▶ EXTRACTED MATERIAL

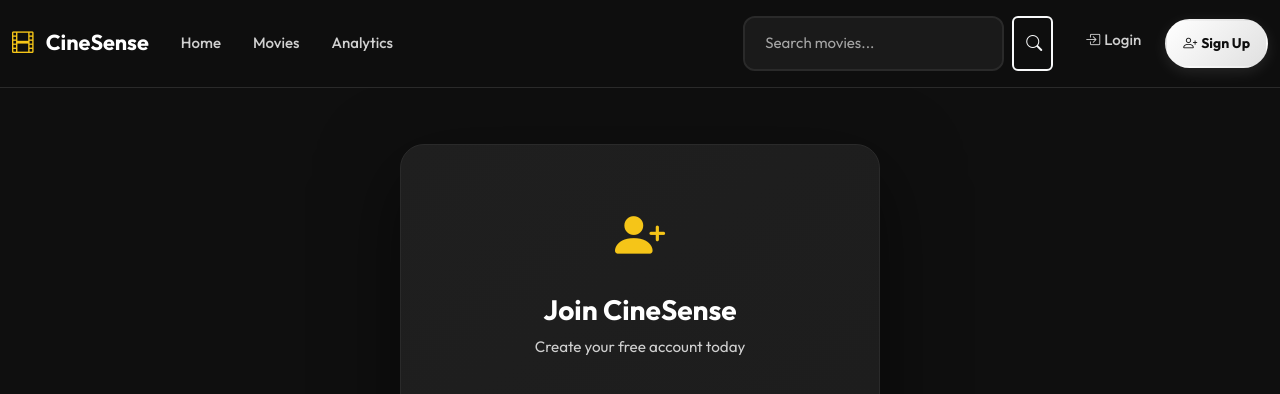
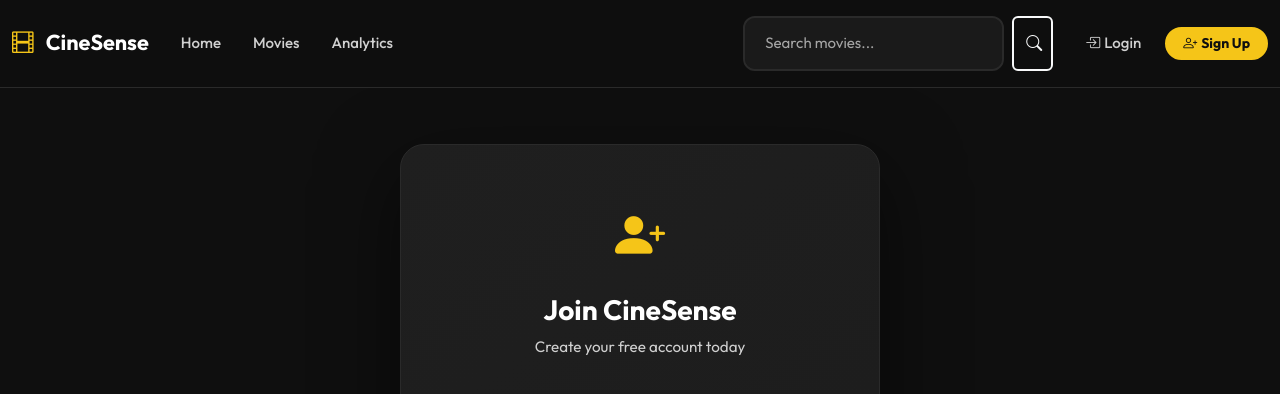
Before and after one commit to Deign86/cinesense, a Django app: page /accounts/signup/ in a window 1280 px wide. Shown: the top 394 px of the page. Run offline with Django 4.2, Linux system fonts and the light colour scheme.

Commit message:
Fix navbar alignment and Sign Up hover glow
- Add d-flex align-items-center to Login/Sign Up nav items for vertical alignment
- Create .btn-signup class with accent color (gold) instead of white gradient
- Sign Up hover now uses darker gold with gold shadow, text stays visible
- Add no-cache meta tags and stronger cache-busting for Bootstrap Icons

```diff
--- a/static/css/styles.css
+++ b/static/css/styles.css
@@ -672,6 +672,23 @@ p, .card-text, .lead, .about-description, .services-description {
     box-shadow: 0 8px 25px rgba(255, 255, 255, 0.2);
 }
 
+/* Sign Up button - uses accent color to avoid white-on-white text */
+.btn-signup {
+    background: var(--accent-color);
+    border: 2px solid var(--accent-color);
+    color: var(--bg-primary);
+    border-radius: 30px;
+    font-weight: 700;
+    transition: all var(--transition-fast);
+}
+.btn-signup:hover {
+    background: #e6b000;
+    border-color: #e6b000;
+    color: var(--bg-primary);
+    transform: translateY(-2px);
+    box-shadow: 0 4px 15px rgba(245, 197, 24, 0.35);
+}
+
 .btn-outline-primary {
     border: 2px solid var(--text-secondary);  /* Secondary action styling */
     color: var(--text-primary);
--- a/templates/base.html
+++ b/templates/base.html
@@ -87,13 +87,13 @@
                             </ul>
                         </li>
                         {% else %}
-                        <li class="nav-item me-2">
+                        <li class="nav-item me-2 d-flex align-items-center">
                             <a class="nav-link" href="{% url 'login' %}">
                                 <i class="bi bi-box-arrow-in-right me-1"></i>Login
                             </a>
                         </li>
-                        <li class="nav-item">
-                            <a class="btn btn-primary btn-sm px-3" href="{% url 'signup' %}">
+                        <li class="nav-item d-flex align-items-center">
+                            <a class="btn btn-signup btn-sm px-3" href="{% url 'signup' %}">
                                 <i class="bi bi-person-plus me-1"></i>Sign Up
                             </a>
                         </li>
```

▶ EXERCISE DIRECTIONS
Copy all the material word for word, minus its pictures.

▶ TASK RESPONSE
Before and after one commit to Deign86/cinesense, a Django app: page /accounts/signup/ in a window 1280 px wide. Shown: the top 394 px of the page. Run offline with Django 4.2, Linux system fonts and the light colour scheme.

Commit message:
Fix navbar alignment and Sign Up hover glow
- Add d-flex align-items-center to Login/Sign Up nav items for vertical alignment
- Create .btn-signup class with accent color (gold) instead of white gradient
- Sign Up hover now uses darker gold with gold shadow, text stays visible
- Add no-cache meta tags and stronger cache-busting for Bootstrap Icons

```diff
--- a/static/css/styles.css
+++ b/static/css/styles.css
@@ -672,6 +672,23 @@ p, .card-text, .lead, .about-description, .services-description {
     box-shadow: 0 8px 25px rgba(255, 255, 255, 0.2);
 }
 
+/* Sign Up button - uses accent color to avoid white-on-white text */
+.btn-signup {
+    background: var(--accent-color);
+    border: 2px solid var(--accent-color);
+    color: var(--bg-primary);
+    border-radius: 30px;
+    font-weight: 700;
+    transition: all var(--transition-fast);
+}
+.btn-signup:hover {
+    background: #e6b000;
+    border-color: #e6b000;
+    color: var(--bg-primary);
+    transform: translateY(-2px);
+    box-shadow: 0 4px 15px rgba(245, 197, 24, 0.35);
+}
+
 .btn-outline-primary {
     border: 2px solid var(--text-secondary);  /* Secondary action styling */
     color: var(--text-primary);
--- a/templates/base.html
+++ b/templates/base.html
@@ -87,13 +87,13 @@
                             </ul>
                         </li>
                         {% else %}
-                        <li class="nav-item me-2">
+                        <li class="nav-item me-2 d-flex align-items-center">
                             <a class="nav-link" href="{% url 'login' %}">
                                 <i class="bi bi-box-arrow-in-right me-1"></i>Login
                             </a>
                         </li>
-                        <li class="nav-item">
-                            <a class="btn btn-primary btn-sm px-3" href="{% url 'signup' %}">
+                        <li class="nav-item d-flex align-items-center">
+                            <a class="btn btn-signup btn-sm px-3" href="{% url 'signup' %}">
                                 <i class="bi bi-person-plus me-1"></i>Sign Up
                             </a>
                         </li>
```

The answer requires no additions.